Description of the task: Your reply should be the records below, duplicated exactly, with any picture removed.

********

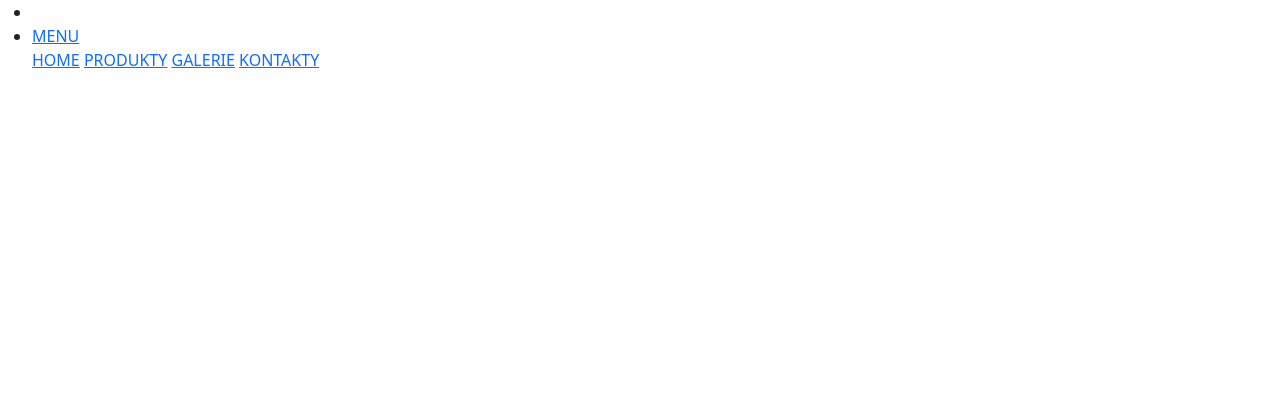
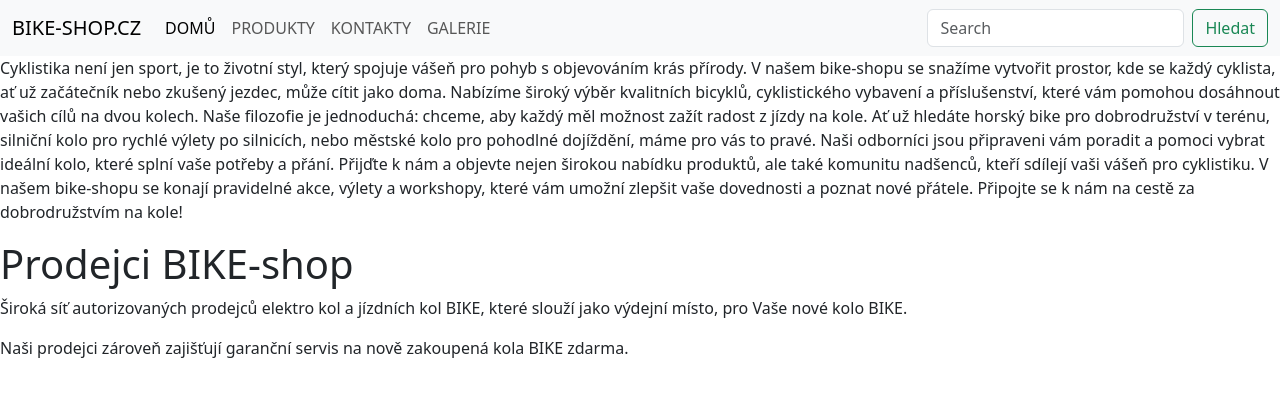
Before and after one commit to jakubholan/Eshop-Holan, a plain HTML site: page index.html in a window 1280 px wide. Drawn offline with nearby package versions, Linux system fonts and the light colour scheme.

Commit message:
pokračování

```diff
--- a/index.html
+++ b/index.html
@@ -7,25 +7,49 @@
     <link href="https://cdn.jsdelivr.net/npm/bootstrap@5.3.3/dist/css/bootstrap.min.css" rel="stylesheet" integrity="sha384-QWTKZyjpPEjISv5WaRU9OFeRpok6YctnYmDr5pNlyT2bRjXh0JMhjY6hW+ALEwIH" crossorigin="anonymous">
 </head>
 <body>
+  <nav class="navbar navbar-expand-lg bg-body-tertiary">
+    <div class="container-fluid">
+      <a class="navbar-brand" href="">BIKE-SHOP.CZ</a>
+      <button class="navbar-toggler" type="button" data-bs-toggle="collapse" data-bs-target="#navbarSupportedContent" aria-controls="navbarSupportedContent" aria-expanded="false" aria-label="Toggle navigation">
+        <span class="navbar-toggler-icon"></span>
+      </button>
+      <div class="collapse navbar-collapse" id="navbarSupportedContent">
+        <ul class="navbar-nav me-auto mb-2 mb-lg-0">
+          <li class="nav-item">
+            <a class="nav-link active" aria-current="page" href="index.html">DOMŮ</a>
+          </li>
+          <li class="nav-item">
+            <a class="nav-link" href="produkty.html">PRODUKTY</a>
+          </li>
+          <li class="nav-item">
+            <a class="nav-link" href="kontakty.html">KONTAKTY</a>
+          </li>
+          <li class="nav-item">
+            <a class="nav-link" href="galerie.html">GALERIE</a>
+          </li>
+        </ul>
+        <form class="d-flex" role="search">
+          <input class="form-control me-2" type="search" placeholder="Search" aria-label="Search">
+          <button class="btn btn-outline-success" type="submit">Hledat</button>
+        </form>
+      </div>
+    </div>
+  </nav></ul>
+  <p>Cyklistika není jen sport, je to životní styl, který spojuje vášeň pro pohyb s objevováním krás přírody.
+    V našem bike-shopu se snažíme vytvořit prostor, kde se každý cyklista, ať už začátečník nebo zkušený jezdec, může cítit jako doma.
+    Nabízíme široký výběr kvalitních bicyklů, cyklistického vybavení a příslušenství, které vám pomohou dosáhnout vašich cílů na dvou kolech.
+    Naše filozofie je jednoduchá: chceme, aby každý měl možnost zažít radost z jízdy na kole.
+    Ať už hledáte horský bike pro dobrodružství v terénu, silniční kolo pro rychlé výlety po silnicích, nebo městské kolo pro pohodlné dojíždění, máme pro vás to pravé.
+    Naši odborníci jsou připraveni vám poradit a pomoci vybrat ideální kolo, které splní vaše potřeby a přání.
+    Přijďte k nám a objevte nejen širokou nabídku produktů, ale také komunitu nadšenců, kteří sdílejí vaši vášeň pro cyklistiku.
+    V našem bike-shopu se konají pravidelné akce, výlety a workshopy, které vám umožní zlepšit vaše dovednosti a poznat nové přátele.
+    Připojte se k nám na cestě za dobrodružstvím na kole!</p>
+  <h1>Prodejci BIKE-shop</h1>
+  <p>Široká síť autorizovaných prodejců elektro kol a jízdních kol BIKE, které slouží jako výdejní místo, pro Vaše nové kolo BIKE.</p>
+  <p>Naši prodejci zároveň zajišťují garanční servis na nově zakoupená kola BIKE zdarma.</p>
 
-    <ul>
-    <li><img src="",width="100", height="100"></li>
 
-    <li class="MENU">
-    <a class="dropbtn">MENU</a>
-    <div class="dropdown-content">
-      <a href="index.html">HOME</a>
-      <a href="produkty.html">PRODUKTY</a>
-      <a href="galerie.html">GALERIE</a>
-      <a href="kontakty.html">KONTAKTY</a>
-    </div>
-    </li>
-    </ul>
     <script src="script.js"></script>
     <script src="https://cdn.jsdelivr.net/npm/bootstrap@5.3.3/dist/js/bootstrap.bundle.min.js" integrity="sha384-YvpcrYf0tY3lHB60NNkmXc5s9fDVZLESaAA55NDzOxhy9GkcIdslK1eN7N6jIeHz" crossorigin="anonymous"></script>
 </body>
 </html>
-
-    <script src="https://cdn.jsdelivr.net/npm/bootstrap@5.3.3/dist/js/bootstrap.bundle.min.js" integrity="sha384-YvpcrYf0tY3lHB60NNkmXc5s9fDVZLESaAA55NDzOxhy9GkcIdslK1eN7N6jIeHz" crossorigin="anonymous"></script>
-</body>
-</html>
```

********

Your response:
Before and after one commit to jakubholan/Eshop-Holan, a plain HTML site: page index.html in a window 1280 px wide. Drawn offline with nearby package versions, Linux system fonts and the light colour scheme.

Commit message:
pokračování

```diff
--- a/index.html
+++ b/index.html
@@ -7,25 +7,49 @@
     <link href="https://cdn.jsdelivr.net/npm/bootstrap@5.3.3/dist/css/bootstrap.min.css" rel="stylesheet" integrity="sha384-QWTKZyjpPEjISv5WaRU9OFeRpok6YctnYmDr5pNlyT2bRjXh0JMhjY6hW+ALEwIH" crossorigin="anonymous">
 </head>
 <body>
+  <nav class="navbar navbar-expand-lg bg-body-tertiary">
+    <div class="container-fluid">
+      <a class="navbar-brand" href="">BIKE-SHOP.CZ</a>
+      <button class="navbar-toggler" type="button" data-bs-toggle="collapse" data-bs-target="#navbarSupportedContent" aria-controls="navbarSupportedContent" aria-expanded="false" aria-label="Toggle navigation">
+        <span class="navbar-toggler-icon"></span>
+      </button>
+      <div class="collapse navbar-collapse" id="navbarSupportedContent">
+        <ul class="navbar-nav me-auto mb-2 mb-lg-0">
+          <li class="nav-item">
+            <a class="nav-link active" aria-current="page" href="index.html">DOMŮ</a>
+          </li>
+          <li class="nav-item">
+            <a class="nav-link" href="produkty.html">PRODUKTY</a>
+          </li>
+          <li class="nav-item">
+            <a class="nav-link" href="kontakty.html">KONTAKTY</a>
+          </li>
+          <li class="nav-item">
+            <a class="nav-link" href="galerie.html">GALERIE</a>
+          </li>
+        </ul>
+        <form class="d-flex" role="search">
+          <input class="form-control me-2" type="search" placeholder="Search" aria-label="Search">
+          <button class="btn btn-outline-success" type="submit">Hledat</button>
+        </form>
+      </div>
+    </div>
+  </nav></ul>
+  <p>Cyklistika není jen sport, je to životní styl, který spojuje vášeň pro pohyb s objevováním krás přírody.
+    V našem bike-shopu se snažíme vytvořit prostor, kde se každý cyklista, ať už začátečník nebo zkušený jezdec, může cítit jako doma.
+    Nabízíme široký výběr kvalitních bicyklů, cyklistického vybavení a příslušenství, které vám pomohou dosáhnout vašich cílů na dvou kolech.
+    Naše filozofie je jednoduchá: chceme, aby každý měl možnost zažít radost z jízdy na kole.
+    Ať už hledáte horský bike pro dobrodružství v terénu, silniční kolo pro rychlé výlety po silnicích, nebo městské kolo pro pohodlné dojíždění, máme pro vás to pravé.
+    Naši odborníci jsou připraveni vám poradit a pomoci vybrat ideální kolo, které splní vaše potřeby a přání.
+    Přijďte k nám a objevte nejen širokou nabídku produktů, ale také komunitu nadšenců, kteří sdílejí vaši vášeň pro cyklistiku.
+    V našem bike-shopu se konají pravidelné akce, výlety a workshopy, které vám umožní zlepšit vaše dovednosti a poznat nové přátele.
+    Připojte se k nám na cestě za dobrodružstvím na kole!</p>
+  <h1>Prodejci BIKE-shop</h1>
+  <p>Široká síť autorizovaných prodejců elektro kol a jízdních kol BIKE, které slouží jako výdejní místo, pro Vaše nové kolo BIKE.</p>
+  <p>Naši prodejci zároveň zajišťují garanční servis na nově zakoupená kola BIKE zdarma.</p>
 
-    <ul>
-    <li><img src="",width="100", height="100"></li>
 
-    <li class="MENU">
-    <a class="dropbtn">MENU</a>
-    <div class="dropdown-content">
-      <a href="index.html">HOME</a>
-      <a href="produkty.html">PRODUKTY</a>
-      <a href="galerie.html">GALERIE</a>
-      <a href="kontakty.html">KONTAKTY</a>
-    </div>
-    </li>
-    </ul>
     <script src="script.js"></script>
     <script src="https://cdn.jsdelivr.net/npm/bootstrap@5.3.3/dist/js/bootstrap.bundle.min.js" integrity="sha384-YvpcrYf0tY3lHB60NNkmXc5s9fDVZLESaAA55NDzOxhy9GkcIdslK1eN7N6jIeHz" crossorigin="anonymous"></script>
 </body>
 </html>
-
-    <script src="https://cdn.jsdelivr.net/npm/bootstrap@5.3.3/dist/js/bootstrap.bundle.min.js" integrity="sha384-YvpcrYf0tY3lHB60NNkmXc5s9fDVZLESaAA55NDzOxhy9GkcIdslK1eN7N6jIeHz" crossorigin="anonymous"></script>
-</body>
-</html>
```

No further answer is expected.